Copy every entry below, exactly and in full.

■ ENTRIES PROVIDED:
↓

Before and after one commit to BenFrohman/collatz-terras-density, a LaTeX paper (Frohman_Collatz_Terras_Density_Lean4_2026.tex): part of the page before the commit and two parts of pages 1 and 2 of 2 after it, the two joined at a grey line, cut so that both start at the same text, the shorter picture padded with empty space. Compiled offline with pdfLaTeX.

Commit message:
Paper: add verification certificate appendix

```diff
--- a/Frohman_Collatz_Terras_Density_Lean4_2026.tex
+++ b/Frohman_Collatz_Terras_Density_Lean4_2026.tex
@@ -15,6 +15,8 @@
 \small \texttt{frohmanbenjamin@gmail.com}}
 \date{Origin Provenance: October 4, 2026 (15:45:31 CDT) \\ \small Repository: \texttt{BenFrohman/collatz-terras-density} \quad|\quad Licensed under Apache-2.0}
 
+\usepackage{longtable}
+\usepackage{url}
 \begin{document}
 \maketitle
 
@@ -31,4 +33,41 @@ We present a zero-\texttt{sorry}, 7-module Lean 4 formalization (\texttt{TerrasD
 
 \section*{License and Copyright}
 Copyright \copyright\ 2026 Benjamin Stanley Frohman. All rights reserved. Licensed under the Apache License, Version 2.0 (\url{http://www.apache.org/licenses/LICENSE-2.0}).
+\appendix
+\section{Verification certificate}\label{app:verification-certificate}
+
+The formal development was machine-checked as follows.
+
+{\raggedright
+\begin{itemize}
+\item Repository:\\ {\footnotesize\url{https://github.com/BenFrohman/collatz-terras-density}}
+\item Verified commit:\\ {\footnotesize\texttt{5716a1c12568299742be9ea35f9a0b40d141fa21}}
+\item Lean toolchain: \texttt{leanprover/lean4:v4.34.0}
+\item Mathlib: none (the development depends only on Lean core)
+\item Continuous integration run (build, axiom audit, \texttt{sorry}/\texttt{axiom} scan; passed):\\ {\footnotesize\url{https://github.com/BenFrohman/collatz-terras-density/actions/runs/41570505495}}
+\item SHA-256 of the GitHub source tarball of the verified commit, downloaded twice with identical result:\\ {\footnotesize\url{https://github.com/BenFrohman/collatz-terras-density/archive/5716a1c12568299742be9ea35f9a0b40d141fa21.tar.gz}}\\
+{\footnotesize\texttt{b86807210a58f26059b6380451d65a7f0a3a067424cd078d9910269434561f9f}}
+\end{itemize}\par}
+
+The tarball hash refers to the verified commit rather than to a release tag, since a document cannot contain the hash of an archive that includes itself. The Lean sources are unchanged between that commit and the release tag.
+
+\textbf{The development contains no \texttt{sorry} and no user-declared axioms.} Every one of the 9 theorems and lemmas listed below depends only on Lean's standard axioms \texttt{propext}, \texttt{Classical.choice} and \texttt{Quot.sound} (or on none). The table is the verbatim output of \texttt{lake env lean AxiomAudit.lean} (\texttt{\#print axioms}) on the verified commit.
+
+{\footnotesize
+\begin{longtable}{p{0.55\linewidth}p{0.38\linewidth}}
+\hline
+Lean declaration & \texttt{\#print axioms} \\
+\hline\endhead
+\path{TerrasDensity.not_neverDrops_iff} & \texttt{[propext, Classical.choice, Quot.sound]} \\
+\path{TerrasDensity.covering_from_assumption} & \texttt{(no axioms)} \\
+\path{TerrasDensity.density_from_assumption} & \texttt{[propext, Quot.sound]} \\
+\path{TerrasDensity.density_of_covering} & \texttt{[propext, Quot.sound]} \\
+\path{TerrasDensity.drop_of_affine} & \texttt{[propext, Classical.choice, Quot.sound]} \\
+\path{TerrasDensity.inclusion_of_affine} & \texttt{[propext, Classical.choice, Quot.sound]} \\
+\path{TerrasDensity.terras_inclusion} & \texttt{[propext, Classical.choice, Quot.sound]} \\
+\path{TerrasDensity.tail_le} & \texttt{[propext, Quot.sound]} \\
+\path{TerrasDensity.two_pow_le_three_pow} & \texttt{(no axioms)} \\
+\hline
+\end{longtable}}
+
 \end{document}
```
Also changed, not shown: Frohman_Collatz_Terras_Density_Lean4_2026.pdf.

↑

■ TASK RESPONSE:
Before and after one commit to BenFrohman/collatz-terras-density, a LaTeX paper (Frohman_Collatz_Terras_Density_Lean4_2026.tex): part of the page before the commit and two parts of pages 1 and 2 of 2 after it, the two joined at a grey line, cut so that both start at the same text, the shorter picture padded with empty space. Compiled offline with pdfLaTeX.

Commit message:
Paper: add verification certificate appendix

```diff
--- a/Frohman_Collatz_Terras_Density_Lean4_2026.tex
+++ b/Frohman_Collatz_Terras_Density_Lean4_2026.tex
@@ -15,6 +15,8 @@
 \small \texttt{frohmanbenjamin@gmail.com}}
 \date{Origin Provenance: October 4, 2026 (15:45:31 CDT) \\ \small Repository: \texttt{BenFrohman/collatz-terras-density} \quad|\quad Licensed under Apache-2.0}
 
+\usepackage{longtable}
+\usepackage{url}
 \begin{document}
 \maketitle
 
@@ -31,4 +33,41 @@ We present a zero-\texttt{sorry}, 7-module Lean 4 formalization (\texttt{TerrasD
 
 \section*{License and Copyright}
 Copyright \copyright\ 2026 Benjamin Stanley Frohman. All rights reserved. Licensed under the Apache License, Version 2.0 (\url{http://www.apache.org/licenses/LICENSE-2.0}).
+\appendix
+\section{Verification certificate}\label{app:verification-certificate}
+
+The formal development was machine-checked as follows.
+
+{\raggedright
+\begin{itemize}
+\item Repository:\\ {\footnotesize\url{https://github.com/BenFrohman/collatz-terras-density}}
+\item Verified commit:\\ {\footnotesize\texttt{5716a1c12568299742be9ea35f9a0b40d141fa21}}
+\item Lean toolchain: \texttt{leanprover/lean4:v4.34.0}
+\item Mathlib: none (the development depends only on Lean core)
+\item Continuous integration run (build, axiom audit, \texttt{sorry}/\texttt{axiom} scan; passed):\\ {\footnotesize\url{https://github.com/BenFrohman/collatz-terras-density/actions/runs/41570505495}}
+\item SHA-256 of the GitHub source tarball of the verified commit, downloaded twice with identical result:\\ {\footnotesize\url{https://github.com/BenFrohman/collatz-terras-density/archive/5716a1c12568299742be9ea35f9a0b40d141fa21.tar.gz}}\\
+{\footnotesize\texttt{b86807210a58f26059b6380451d65a7f0a3a067424cd078d9910269434561f9f}}
+\end{itemize}\par}
+
+The tarball hash refers to the verified commit rather than to a release tag, since a document cannot contain the hash of an archive that includes itself. The Lean sources are unchanged between that commit and the release tag.
+
+\textbf{The development contains no \texttt{sorry} and no user-declared axioms.} Every one of the 9 theorems and lemmas listed below depends only on Lean's standard axioms \texttt{propext}, \texttt{Classical.choice} and \texttt{Quot.sound} (or on none). The table is the verbatim output of \texttt{lake env lean AxiomAudit.lean} (\texttt{\#print axioms}) on the verified commit.
+
+{\footnotesize
+\begin{longtable}{p{0.55\linewidth}p{0.38\linewidth}}
+\hline
+Lean declaration & \texttt{\#print axioms} \\
+\hline\endhead
+\path{TerrasDensity.not_neverDrops_iff} & \texttt{[propext, Classical.choice, Quot.sound]} \\
+\path{TerrasDensity.covering_from_assumption} & \texttt{(no axioms)} \\
+\path{TerrasDensity.density_from_assumption} & \texttt{[propext, Quot.sound]} \\
+\path{TerrasDensity.density_of_covering} & \texttt{[propext, Quot.sound]} \\
+\path{TerrasDensity.drop_of_affine} & \texttt{[propext, Classical.choice, Quot.sound]} \\
+\path{TerrasDensity.inclusion_of_affine} & \texttt{[propext, Classical.choice, Quot.sound]} \\
+\path{TerrasDensity.terras_inclusion} & \texttt{[propext, Classical.choice, Quot.sound]} \\
+\path{TerrasDensity.tail_le} & \texttt{[propext, Quot.sound]} \\
+\path{TerrasDensity.two_pow_le_three_pow} & \texttt{(no axioms)} \\
+\hline
+\end{longtable}}
+
 \end{document}
```
Also changed, not shown: Frohman_Collatz_Terras_Density_Lean4_2026.pdf.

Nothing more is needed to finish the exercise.